══ Dataset extract ══

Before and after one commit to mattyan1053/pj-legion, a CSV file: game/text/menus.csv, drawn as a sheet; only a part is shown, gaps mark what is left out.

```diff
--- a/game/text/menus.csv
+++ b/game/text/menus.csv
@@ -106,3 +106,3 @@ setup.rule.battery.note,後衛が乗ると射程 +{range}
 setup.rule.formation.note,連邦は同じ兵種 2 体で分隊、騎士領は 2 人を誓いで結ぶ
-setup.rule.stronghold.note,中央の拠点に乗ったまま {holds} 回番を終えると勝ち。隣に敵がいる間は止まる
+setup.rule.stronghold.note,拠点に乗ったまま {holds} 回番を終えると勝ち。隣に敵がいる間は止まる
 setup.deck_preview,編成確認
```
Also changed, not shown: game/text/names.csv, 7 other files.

═══
══ Dataset extract ══

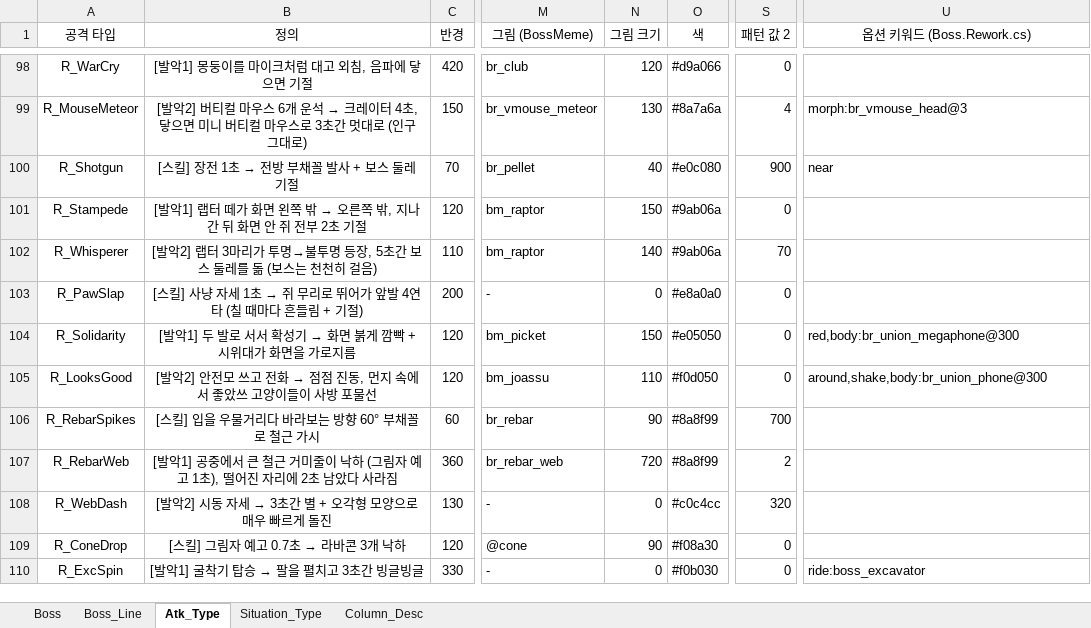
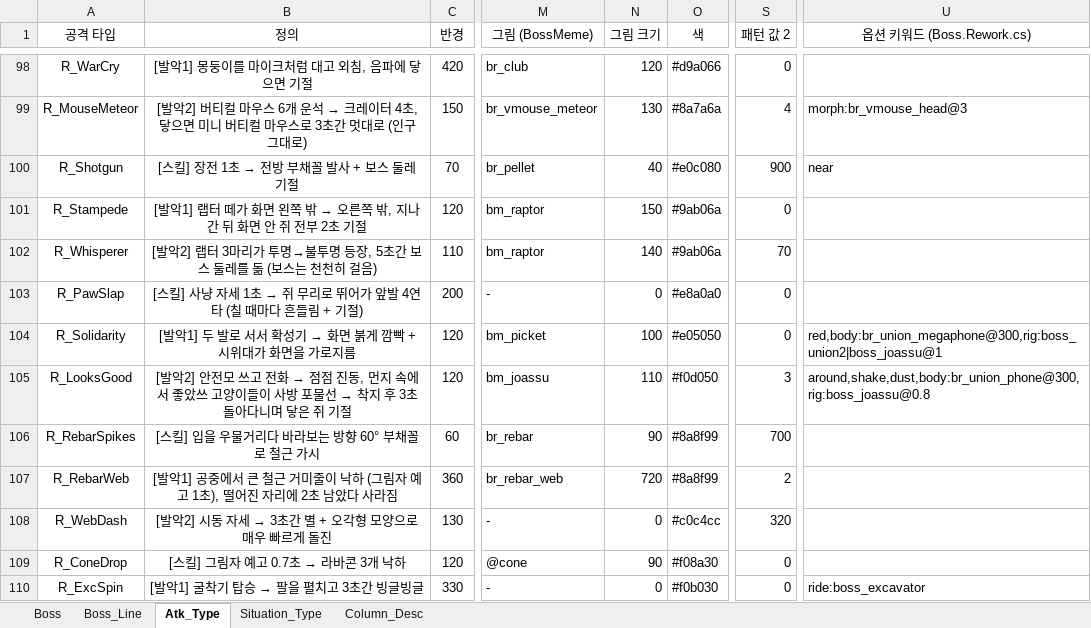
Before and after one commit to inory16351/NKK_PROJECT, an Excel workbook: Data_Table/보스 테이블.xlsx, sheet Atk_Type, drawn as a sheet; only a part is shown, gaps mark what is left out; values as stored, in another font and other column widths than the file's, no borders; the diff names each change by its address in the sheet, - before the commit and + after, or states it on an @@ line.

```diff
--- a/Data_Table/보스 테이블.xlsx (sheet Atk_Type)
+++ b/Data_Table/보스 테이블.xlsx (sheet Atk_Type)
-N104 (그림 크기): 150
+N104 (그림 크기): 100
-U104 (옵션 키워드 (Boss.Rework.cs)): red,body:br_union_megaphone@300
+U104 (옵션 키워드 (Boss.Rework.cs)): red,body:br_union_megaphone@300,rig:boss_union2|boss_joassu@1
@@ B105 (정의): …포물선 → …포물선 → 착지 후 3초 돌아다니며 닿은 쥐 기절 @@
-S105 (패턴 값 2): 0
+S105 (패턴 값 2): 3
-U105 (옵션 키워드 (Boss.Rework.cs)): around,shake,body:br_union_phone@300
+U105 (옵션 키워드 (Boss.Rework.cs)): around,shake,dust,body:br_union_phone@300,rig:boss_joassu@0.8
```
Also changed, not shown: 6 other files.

═══
══ Dataset extract ══

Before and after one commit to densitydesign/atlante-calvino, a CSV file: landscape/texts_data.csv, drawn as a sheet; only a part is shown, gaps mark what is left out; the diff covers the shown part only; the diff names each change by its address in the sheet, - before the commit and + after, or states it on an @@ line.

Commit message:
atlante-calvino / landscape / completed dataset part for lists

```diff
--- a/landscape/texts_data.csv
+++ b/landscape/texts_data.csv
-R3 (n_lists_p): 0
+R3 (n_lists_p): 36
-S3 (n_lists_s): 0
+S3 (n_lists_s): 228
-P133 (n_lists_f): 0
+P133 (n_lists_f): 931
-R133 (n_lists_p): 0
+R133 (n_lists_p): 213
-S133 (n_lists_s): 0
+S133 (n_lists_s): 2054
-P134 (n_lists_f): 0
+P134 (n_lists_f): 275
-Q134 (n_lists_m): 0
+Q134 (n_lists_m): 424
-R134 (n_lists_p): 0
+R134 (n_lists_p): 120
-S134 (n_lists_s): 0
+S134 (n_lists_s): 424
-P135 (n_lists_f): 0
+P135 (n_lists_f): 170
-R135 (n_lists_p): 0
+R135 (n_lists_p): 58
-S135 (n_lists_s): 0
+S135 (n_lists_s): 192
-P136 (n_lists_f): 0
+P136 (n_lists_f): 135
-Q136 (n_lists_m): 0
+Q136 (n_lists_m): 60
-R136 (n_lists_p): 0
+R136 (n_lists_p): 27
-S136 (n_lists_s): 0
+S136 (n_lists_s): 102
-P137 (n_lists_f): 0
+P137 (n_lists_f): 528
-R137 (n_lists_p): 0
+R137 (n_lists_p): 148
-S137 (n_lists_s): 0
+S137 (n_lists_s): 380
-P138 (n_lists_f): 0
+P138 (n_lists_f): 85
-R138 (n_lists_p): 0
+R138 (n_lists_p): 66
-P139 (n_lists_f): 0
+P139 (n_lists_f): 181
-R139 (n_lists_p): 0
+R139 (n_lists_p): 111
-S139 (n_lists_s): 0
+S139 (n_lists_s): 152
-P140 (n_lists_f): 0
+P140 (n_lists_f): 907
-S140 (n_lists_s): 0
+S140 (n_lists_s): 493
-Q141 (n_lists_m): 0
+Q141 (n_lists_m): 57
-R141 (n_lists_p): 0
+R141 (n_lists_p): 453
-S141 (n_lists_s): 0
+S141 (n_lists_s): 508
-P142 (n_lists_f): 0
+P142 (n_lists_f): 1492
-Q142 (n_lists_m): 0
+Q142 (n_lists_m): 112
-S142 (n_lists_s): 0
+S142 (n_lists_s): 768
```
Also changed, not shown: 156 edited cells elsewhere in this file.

═══

Only lines that hold the string "address" belong in the answer, so copy every one of them from the records.

→ **Solution to this task**
Before and after one commit to inory16351/NKK_PROJECT, an Excel workbook: Data_Table/보스 테이블.xlsx, sheet Atk_Type, drawn as a sheet; only a part is shown, gaps mark what is left out; values as stored, in another font and other column widths than the file's, no borders; the diff names each change by its address in the sheet, - before the commit and + after, or states it on an @@ line.
Before and after one commit to densitydesign/atlante-calvino, a CSV file: landscape/texts_data.csv, drawn as a sheet; only a part is shown, gaps mark what is left out; the diff covers the shown part only; the diff names each change by its address in the sheet, - before the commit and + after, or states it on an @@ line.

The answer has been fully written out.